• Task
Nothing in the data may be altered; restate all of it exactly.

• Exercise materials
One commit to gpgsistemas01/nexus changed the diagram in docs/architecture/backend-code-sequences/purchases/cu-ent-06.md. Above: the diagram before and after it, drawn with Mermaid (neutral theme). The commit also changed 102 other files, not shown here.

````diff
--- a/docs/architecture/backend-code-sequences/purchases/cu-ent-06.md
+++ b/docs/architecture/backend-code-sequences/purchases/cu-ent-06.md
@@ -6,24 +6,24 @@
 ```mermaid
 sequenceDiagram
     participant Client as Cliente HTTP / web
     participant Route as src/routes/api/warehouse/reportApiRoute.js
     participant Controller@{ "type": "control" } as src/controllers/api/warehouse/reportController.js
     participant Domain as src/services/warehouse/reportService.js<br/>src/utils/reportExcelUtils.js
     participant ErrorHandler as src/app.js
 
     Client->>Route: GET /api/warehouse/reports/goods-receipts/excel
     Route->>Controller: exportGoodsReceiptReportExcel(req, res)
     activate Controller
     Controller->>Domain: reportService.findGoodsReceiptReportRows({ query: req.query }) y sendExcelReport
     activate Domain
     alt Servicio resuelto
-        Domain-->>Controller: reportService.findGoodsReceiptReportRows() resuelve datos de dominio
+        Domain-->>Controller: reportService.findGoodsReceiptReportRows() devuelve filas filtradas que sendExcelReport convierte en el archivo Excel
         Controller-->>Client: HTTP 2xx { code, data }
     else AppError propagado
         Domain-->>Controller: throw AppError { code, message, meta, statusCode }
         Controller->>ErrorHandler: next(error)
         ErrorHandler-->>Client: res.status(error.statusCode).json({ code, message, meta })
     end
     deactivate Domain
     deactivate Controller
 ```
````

• Answer space
One commit to gpgsistemas01/nexus changed the diagram in docs/architecture/backend-code-sequences/purchases/cu-ent-06.md. Above: the diagram before and after it, drawn with Mermaid (neutral theme). The commit also changed 102 other files, not shown here.

````diff
--- a/docs/architecture/backend-code-sequences/purchases/cu-ent-06.md
+++ b/docs/architecture/backend-code-sequences/purchases/cu-ent-06.md
@@ -6,24 +6,24 @@
 ```mermaid
 sequenceDiagram
     participant Client as Cliente HTTP / web
     participant Route as src/routes/api/warehouse/reportApiRoute.js
     participant Controller@{ "type": "control" } as src/controllers/api/warehouse/reportController.js
     participant Domain as src/services/warehouse/reportService.js<br/>src/utils/reportExcelUtils.js
     participant ErrorHandler as src/app.js
 
     Client->>Route: GET /api/warehouse/reports/goods-receipts/excel
     Route->>Controller: exportGoodsReceiptReportExcel(req, res)
     activate Controller
     Controller->>Domain: reportService.findGoodsReceiptReportRows({ query: req.query }) y sendExcelReport
     activate Domain
     alt Servicio resuelto
-        Domain-->>Controller: reportService.findGoodsReceiptReportRows() resuelve datos de dominio
+        Domain-->>Controller: reportService.findGoodsReceiptReportRows() devuelve filas filtradas que sendExcelReport convierte en el archivo Excel
         Controller-->>Client: HTTP 2xx { code, data }
     else AppError propagado
         Domain-->>Controller: throw AppError { code, message, meta, statusCode }
         Controller->>ErrorHandler: next(error)
         ErrorHandler-->>Client: res.status(error.statusCode).json({ code, message, meta })
     end
     deactivate Domain
     deactivate Controller
 ```
````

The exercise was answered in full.